A Crapp Excuse

In the first year of the VFL, the league had played a combined team from Ballarat, and were defeated by a stronger, team, albeit the VFL team was hastily put together. This match up was repeated in the following years, and so it came to the 1901 season. A combined VFL team traveled to Ballarat to take on the local combined side at Eastern Oval. The match was much looked forward to and talked about in the streets in the lead up to the game. The VFL team was said to be one of the strongest it had ever fielded. The umpire for the game was to be Henry “Ivo” Crapp.  However on the day of the match, he was unable to fulfill his duties, however there is some discrepancy as to why he was unable to umpire this match. The Ballarat Star claiming he had an attack of a sudden illness. The Herald of Melbourne elaborates on this in more detail, stating that Crapp was up in Ballarat ready to umpire and on the morning of the match he had gone for a run, but collapsed with a stabbing sensation in his side. He was taken to his hotel bed where former footballer, now doctor, Dr Cussen came and diagnosed a severe bout of pleurisy (Essentially an inflammation around the lungs). Former Essendon captain George Stuckey attended to him, before he was bought back to Melbourne on the Sunday, where he was said to be recovering quickly.

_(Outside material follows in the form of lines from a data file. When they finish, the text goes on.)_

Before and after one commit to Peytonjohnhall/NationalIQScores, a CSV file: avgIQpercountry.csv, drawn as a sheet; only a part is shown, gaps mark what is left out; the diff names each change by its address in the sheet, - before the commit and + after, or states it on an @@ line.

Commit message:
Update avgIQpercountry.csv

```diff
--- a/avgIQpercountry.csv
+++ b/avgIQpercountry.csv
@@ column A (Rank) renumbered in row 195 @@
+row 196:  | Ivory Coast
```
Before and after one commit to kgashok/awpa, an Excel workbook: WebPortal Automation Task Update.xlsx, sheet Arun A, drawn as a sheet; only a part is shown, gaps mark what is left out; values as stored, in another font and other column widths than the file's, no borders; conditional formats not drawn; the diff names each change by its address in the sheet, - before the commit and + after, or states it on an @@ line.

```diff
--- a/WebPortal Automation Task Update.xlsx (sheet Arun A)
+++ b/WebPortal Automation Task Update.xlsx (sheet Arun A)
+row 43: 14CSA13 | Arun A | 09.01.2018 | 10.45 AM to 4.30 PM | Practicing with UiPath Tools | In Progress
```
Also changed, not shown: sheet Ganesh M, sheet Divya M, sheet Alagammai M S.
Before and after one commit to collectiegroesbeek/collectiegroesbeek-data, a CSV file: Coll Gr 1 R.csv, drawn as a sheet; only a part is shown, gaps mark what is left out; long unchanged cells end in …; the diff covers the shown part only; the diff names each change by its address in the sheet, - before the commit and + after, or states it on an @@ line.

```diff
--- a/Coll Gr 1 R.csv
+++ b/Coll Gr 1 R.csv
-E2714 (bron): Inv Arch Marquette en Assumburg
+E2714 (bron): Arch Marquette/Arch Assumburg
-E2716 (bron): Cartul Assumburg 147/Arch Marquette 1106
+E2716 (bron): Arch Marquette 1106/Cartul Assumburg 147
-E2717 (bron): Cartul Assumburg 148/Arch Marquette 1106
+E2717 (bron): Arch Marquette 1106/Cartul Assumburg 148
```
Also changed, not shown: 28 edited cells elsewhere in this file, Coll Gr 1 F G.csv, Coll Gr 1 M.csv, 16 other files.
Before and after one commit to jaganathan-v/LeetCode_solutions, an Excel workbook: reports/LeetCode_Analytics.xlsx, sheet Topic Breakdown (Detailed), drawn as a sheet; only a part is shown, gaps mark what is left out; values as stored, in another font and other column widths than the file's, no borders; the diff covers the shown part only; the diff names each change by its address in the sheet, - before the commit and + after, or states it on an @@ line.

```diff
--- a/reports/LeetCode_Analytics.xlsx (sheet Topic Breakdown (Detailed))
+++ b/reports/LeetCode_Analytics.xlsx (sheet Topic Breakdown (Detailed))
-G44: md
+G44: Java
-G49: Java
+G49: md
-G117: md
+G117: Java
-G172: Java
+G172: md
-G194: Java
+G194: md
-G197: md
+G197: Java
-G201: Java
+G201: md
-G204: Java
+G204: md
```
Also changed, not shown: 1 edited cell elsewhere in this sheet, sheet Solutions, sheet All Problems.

Markwell of the Australasian, claimed that Ivo Crapp had a previous business engagement that prevented him from leaving Melbourne.

 However there was one more suggestion as to his absence, this one coming from the Referee in Sydney. This article suggesting that prior to the game, Henry had been enjoying sometime in the botanical gardens, in his time there he entered a maze, where he became unable to find a way out. In his endeavor to extricate himself from the maze he strained his back, and therefore unable to officiate.

Whatever the reason, Henry Ivo Crapp was unable to umpire this game, a local man named Umpire Fenton filled in, as Victoria won the game by 15 points.